The Super Dome to under go facelift

BATON ROUGE, La. (AP) – New Orleans’ iconic Superdome, home to the Saints football team and a symbol of the city’s revival after Hurricane Katrina, will undergo a $450 million facelift, under a financing plan approved Thursday that is aimed at keeping the NFL team in Louisiana for decades.

The 44-year-old domed stadium, which has hosted seven Super Bowls, will see its ramp system removed and replaced with elevators and escalators, club and suite levels expanded, new entry gates erected, concession stands added and access for people with disabilities improved

The Saints are more important to New Orleans than most pro teams are to their cities. It’s not too much of a stretch to say the most important single event in the post-Katrina recovery of New Orleans was when Steve Gleason blocked that punt against Atlanta, which is why the statue of that block outside the stadium is called “Rebirth”. So they’re not going to take a risk that the team ever leaves one of the smallest NFL markets.

well Jeff that was well said and you can go visit … n-board.2/ and follow the faithful. 450 mil is a bond that will need some outside investors if the oil patch goes bad again as recent trend suggests. I am as mixed as it gets for rooting interests: Saints (forsook the Cowboys in 82 but still love Staubach, Lightning in hockey (actually my current pro fave of all) and Cardinals in baseball then obviously the Hogs even though I have been Vandy employed for 25 years. Cannot stomach NBA regular season or playoffs until finals and then will hope for Steph to be a star again.

Saints fans are the most intense and dedicated of all. Someone mentioned the iconic associations with cities like the Golden Gate in S.F., the arch in StL, Sydney opera house or Big Ben you know the city. That is now true of the Super Dome and New Orleans. Money well invested and not all laid on the taxpayers.

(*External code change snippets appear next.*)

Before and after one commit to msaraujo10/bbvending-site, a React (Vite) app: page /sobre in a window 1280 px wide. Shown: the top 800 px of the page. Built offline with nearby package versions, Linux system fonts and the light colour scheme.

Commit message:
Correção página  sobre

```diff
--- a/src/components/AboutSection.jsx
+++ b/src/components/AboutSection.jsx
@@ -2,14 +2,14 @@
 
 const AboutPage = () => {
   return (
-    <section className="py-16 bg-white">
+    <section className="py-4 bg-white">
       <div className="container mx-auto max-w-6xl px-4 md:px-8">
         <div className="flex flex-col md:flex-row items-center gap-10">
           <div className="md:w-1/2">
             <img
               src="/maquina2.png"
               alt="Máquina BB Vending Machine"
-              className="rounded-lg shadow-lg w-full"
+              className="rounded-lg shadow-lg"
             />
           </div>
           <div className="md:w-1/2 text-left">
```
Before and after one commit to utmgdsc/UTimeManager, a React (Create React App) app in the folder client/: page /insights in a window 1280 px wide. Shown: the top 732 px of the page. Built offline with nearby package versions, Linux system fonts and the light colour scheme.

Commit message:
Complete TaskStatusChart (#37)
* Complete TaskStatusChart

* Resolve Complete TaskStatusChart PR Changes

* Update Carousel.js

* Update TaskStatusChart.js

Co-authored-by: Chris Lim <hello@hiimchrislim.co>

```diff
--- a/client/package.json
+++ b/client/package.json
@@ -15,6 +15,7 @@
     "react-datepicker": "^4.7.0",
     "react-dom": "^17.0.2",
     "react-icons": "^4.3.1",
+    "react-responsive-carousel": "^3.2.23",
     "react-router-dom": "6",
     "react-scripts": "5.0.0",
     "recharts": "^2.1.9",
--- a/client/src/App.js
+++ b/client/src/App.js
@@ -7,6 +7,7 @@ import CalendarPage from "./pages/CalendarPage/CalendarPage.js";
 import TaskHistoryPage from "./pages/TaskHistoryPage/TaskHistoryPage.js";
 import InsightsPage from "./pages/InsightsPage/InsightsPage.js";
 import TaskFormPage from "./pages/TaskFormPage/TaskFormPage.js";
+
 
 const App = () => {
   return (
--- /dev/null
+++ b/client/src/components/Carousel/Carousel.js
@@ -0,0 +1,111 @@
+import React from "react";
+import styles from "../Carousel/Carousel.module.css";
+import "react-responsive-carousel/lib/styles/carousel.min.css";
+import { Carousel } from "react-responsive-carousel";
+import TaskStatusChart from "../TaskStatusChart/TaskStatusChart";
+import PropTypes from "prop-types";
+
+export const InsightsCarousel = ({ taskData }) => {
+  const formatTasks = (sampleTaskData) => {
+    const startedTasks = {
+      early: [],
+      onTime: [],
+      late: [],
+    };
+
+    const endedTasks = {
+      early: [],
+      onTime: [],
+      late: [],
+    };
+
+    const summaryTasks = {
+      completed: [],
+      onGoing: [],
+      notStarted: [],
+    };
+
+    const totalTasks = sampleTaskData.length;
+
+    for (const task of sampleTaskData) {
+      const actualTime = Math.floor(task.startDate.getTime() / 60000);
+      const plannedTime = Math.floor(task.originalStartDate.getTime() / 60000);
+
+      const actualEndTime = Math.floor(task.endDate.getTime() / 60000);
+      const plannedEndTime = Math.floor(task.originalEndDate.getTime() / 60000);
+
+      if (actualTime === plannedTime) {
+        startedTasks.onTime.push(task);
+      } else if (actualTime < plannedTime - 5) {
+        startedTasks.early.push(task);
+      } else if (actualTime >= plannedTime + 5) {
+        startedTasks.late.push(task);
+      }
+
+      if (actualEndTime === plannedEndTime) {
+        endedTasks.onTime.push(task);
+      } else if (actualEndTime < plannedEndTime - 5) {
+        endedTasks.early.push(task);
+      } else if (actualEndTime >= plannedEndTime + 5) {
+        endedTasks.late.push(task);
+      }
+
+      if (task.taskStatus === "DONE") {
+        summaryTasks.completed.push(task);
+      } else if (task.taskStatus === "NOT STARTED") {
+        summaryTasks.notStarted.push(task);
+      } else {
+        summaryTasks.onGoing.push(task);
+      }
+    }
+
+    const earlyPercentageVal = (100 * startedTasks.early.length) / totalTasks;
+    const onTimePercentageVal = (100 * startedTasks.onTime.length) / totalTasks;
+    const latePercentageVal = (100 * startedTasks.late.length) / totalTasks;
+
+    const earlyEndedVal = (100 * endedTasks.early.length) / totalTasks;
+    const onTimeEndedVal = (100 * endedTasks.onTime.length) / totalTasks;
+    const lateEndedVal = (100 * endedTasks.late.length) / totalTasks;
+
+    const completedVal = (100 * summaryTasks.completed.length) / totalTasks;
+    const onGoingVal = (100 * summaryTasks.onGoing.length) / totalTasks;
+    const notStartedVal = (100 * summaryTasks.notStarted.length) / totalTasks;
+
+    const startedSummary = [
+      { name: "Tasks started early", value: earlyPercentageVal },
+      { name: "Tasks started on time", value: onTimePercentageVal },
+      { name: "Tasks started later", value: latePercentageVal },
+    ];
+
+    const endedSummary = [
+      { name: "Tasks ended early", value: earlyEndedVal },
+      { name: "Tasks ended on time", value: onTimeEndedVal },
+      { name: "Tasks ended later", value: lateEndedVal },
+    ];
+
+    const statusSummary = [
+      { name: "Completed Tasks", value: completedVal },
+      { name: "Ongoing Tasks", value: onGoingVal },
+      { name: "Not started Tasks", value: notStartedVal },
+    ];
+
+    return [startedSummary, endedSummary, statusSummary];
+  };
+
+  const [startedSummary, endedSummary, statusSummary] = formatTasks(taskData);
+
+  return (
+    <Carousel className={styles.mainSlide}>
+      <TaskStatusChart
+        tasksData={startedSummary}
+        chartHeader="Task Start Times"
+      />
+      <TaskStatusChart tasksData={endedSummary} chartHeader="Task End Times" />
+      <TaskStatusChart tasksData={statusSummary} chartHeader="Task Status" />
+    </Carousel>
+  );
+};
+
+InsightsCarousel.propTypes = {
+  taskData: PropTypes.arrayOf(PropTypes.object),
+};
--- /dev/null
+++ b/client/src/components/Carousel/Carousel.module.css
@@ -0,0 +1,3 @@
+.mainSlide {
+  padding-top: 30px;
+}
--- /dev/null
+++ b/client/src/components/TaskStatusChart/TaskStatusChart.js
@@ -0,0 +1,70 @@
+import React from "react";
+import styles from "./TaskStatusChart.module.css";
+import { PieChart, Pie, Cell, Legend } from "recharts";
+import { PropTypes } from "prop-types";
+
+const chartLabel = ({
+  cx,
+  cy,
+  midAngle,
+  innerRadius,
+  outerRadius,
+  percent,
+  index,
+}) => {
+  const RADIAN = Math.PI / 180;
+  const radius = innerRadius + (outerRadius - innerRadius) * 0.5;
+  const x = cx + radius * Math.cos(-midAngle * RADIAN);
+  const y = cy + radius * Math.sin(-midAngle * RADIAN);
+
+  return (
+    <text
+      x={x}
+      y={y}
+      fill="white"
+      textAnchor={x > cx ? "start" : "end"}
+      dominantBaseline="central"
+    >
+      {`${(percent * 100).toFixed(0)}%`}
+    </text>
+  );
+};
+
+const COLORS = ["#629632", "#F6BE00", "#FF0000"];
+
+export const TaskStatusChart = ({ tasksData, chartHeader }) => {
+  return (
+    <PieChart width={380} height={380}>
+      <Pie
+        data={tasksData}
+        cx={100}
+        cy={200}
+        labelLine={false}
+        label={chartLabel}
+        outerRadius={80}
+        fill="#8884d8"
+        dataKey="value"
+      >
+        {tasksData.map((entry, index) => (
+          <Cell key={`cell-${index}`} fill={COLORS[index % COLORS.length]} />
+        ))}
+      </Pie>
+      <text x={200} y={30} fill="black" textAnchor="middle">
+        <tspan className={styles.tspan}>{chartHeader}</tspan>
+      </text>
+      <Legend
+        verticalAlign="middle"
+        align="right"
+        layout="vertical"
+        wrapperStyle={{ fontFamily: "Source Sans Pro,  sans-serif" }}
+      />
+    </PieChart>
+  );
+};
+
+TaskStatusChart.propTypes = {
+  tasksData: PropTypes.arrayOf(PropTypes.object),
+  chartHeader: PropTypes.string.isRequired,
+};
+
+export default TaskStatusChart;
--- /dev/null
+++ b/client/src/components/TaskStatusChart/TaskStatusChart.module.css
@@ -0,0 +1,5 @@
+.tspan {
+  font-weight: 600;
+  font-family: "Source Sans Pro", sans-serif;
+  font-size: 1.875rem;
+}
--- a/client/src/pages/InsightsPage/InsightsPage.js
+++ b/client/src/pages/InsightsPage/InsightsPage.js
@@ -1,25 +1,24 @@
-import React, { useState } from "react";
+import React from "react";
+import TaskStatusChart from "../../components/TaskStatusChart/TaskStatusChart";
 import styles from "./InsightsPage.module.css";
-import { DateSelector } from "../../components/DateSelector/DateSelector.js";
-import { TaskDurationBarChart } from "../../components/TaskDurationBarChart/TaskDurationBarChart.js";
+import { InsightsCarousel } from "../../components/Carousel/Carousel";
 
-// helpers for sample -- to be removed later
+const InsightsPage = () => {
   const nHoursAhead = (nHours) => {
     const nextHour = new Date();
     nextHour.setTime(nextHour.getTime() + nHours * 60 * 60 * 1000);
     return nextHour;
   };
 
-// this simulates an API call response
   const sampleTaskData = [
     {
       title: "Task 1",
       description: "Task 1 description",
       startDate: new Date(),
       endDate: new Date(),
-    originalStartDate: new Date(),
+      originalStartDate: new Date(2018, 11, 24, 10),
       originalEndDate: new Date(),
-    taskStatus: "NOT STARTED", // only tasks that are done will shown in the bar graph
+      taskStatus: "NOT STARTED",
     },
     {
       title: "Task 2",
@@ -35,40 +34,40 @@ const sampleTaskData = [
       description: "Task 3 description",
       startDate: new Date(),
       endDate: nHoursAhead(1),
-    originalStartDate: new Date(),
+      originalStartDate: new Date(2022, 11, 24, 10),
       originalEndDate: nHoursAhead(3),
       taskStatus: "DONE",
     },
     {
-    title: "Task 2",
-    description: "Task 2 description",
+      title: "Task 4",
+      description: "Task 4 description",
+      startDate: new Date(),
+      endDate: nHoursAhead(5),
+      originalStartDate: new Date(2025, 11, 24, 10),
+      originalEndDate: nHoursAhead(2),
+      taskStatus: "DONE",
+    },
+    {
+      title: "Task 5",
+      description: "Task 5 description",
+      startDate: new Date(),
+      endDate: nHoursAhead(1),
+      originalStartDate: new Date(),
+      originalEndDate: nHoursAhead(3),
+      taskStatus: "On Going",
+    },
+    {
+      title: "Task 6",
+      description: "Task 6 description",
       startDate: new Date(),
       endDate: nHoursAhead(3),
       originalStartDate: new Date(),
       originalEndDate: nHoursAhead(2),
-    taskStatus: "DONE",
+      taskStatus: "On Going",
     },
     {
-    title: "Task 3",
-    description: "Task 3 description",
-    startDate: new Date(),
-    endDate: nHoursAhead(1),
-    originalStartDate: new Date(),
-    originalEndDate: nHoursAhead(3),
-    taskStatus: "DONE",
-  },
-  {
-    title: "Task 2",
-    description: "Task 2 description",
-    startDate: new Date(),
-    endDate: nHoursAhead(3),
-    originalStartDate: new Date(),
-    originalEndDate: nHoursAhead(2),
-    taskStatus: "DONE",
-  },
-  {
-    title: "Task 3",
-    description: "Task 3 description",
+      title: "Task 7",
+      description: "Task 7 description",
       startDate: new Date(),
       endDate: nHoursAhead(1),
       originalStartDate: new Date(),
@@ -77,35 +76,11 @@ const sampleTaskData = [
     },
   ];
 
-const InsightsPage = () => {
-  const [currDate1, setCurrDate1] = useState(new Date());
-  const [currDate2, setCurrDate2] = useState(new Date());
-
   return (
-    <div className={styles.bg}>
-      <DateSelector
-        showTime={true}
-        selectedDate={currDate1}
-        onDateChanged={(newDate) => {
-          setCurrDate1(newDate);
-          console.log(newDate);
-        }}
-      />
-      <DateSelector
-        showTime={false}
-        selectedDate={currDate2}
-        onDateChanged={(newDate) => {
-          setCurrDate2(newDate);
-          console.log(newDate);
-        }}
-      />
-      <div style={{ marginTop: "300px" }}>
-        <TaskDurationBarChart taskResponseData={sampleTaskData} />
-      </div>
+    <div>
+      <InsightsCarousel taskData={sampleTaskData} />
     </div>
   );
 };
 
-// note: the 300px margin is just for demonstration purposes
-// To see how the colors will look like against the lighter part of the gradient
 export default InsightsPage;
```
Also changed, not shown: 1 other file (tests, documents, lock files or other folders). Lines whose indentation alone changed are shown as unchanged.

Jerry’s stadium up the road and the new Atlanta stadium have raised the bar significantly above what the Superdome was and is right now. If they don’t fix it, some other city will pony up the tax dollars and take the Saints away from New Orleans and its 40 year old “behind the times” stadium.

I was in the Superdome when we played Ohio St in the Sugar Bowl. Sat on the lower level beneath the cantilevered deck above–probably about row 25-30. The seats were awful. I could see straight in front of me (despite being several rows back, I was not very high above the playing field), but had a terrible view of a thrown or kicked ball when it got very much height. I’m not claustrophobic, but I had a bad sense of being cramped & enclosed.

That Sugar Bowl was 5 years after Katrina & given the damage it took during it, I would have it would have felt more upgraded. I can understand their desire to do a major renovation. I do not know why Atlanta felt it had to replace the Georgia Dome, but I understand this project.

I don’t think this renovation will do anything to fix the issue you had, Chip. Overhangs are a necessary evil in that situation to keep the seats as close to the field as they are. Remember that the Superdome was designed for baseball as well and the Nawlins minor league team played there for a year or two, plus a couple of college tournaments. And like all baseball/football combination stadiums (old Busch and the Astrodome being two others), football suffers because of the additional room baseball needs. This is the baseball configuration.


I understand that the post-Katrina renovations removed the option of the baseball configuration as seen here, though.

We lived in New Orleans in 1983 (actually the West Bank). The Yankee’s played Toronto in the Superdome March 27, 1983 in an exhibition game. I was one of the 15,000 in attendance. Having grown up as a Yankee fan it was a dream come true. Billy Martin managed the Yankee’s at that time. After the game I lost my car in the parking garage. Having just moved from Pine Bluff I had never seen a parking garage so big. The Yankee’s played exhibition games there 4 years in a row in the 80’s.